Update from NHG – Sadly, we have heard that Owen passed away. Owen left us quietly. At about 2:00 am (in Thailand), the doctor had given the highest blood pressure medication but no response. He will be greatly missed by many people. Our readers have enjoyed his posts and followed his work for many years.
Two days ago I got the following email from Owen’s family in Thailand: Subject: Symptoms of Owen are worried. He’s been in the hospital for 3 days now because he’s been eating less about a week. Have just a little fruit. We try to find the food that he likes. But he can only chew and spit out. The body is very weak. Now he’s wearing his respirator again, and he can not speak. We and the medical team are watching closely. Thanks for all the encouragement from everyone. We appreciate the help. We will fight together for Owen.
Then, this morning was this: Owen’s heart stops. The doctor made a six-minute heart pump until he regained consciousness. After a while I read all the prayers that people sent to Owen. He nodded and blinked.
Cement has been called the foundation of modern civilization, the stuff of highways, bridges, sidewalks and buildings of all sizes. But its production comes with a huge carbon footprint. Environmental chemist David Stone was seeking a way to keep iron from rusting when he stumbled upon a possible substitute that requires significantly less energy. Special correspondent Kathleen McCleery reports.
I feel like I have a little explaining to do, as I’ve been getting involved with projects that may seem a little out of the blue, but aren’t. Since the snow fell, the cold came, and the outdoor food world froze into ice, I have had time to park myself at an imac and get stuck into building out some of the businesses that were conceptualized through this last growing season.
Story Chaser has finally been born. The video production opportunities are increasingly piling up and it was well past the time to put together a team to handle the workload – it’s already more than I can take on. One of the cool pieces of the puzzle is we’re going to focus on producing hunting, fishing, and agriculture video production – a niche that will be really fun to fill. I had no idea there was as much work as there is in the video production world, and can’t believe the scope of the projects we’re already working on. I feel like I should be sending Daniel Klein a royalty for getting me started down this path.
Shovel & Fork was born from the workshops I put on over the past season – which I put on because folks had been asking me to for years. I learned a few things doing them. First, and most importantly, is that I’ve long known that I really don’t enjoy being a teacher. Learned that being a music teacher through university. Not for me. Secondly, I learned that a lot of folks really enjoy learning in that hands-on way. So rather than tap out, which was my intent, I’ve teamed up with chef and culinary instructor Chad Moss who will rock the instruction bit. We’ve also built the gig to incorporate folks with other skill sets and knowledge to teach workshops in their area of expertise – not only in #yeg but elsewhere too. It’s become a really, really fun project, and is already changing the landscape of the food scene here. Love it.
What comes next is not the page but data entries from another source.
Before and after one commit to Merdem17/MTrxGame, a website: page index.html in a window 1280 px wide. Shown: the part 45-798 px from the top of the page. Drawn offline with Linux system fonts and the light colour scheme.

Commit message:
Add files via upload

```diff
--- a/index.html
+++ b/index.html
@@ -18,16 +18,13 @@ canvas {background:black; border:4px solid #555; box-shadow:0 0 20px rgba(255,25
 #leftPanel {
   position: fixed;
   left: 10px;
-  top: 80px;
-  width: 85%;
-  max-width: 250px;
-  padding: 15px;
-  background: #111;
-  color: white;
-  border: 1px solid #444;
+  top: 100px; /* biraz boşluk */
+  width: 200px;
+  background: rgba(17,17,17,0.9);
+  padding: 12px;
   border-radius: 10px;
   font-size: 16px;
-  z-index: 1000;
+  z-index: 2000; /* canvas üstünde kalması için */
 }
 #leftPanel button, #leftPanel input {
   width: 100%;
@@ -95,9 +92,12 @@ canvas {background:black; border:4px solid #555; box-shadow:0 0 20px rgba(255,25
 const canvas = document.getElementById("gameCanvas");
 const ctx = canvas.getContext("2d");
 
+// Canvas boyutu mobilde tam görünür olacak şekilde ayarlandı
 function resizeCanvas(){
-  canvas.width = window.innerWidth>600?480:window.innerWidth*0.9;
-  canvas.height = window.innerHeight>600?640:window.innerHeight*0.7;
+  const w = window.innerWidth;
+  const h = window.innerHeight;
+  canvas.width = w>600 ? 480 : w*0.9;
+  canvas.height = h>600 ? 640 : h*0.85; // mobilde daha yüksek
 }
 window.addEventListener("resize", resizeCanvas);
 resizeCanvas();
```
And there’s more on the way, including a rebuild of this very site which will focus a fair bit more on KevinTV than it does now. Lactuca will continue to consume a fair bit of my brain, as we figure out expansion and employee logistics for the coming growing season. In the end, it turns out that I’m really, really enjoying tackling entrepreneurial projects that create vast opportunities to do projects with social good pieces attached. So much fun. I’m really, really grateful to those of you who support what I do and make it possible. I will long be in your debt.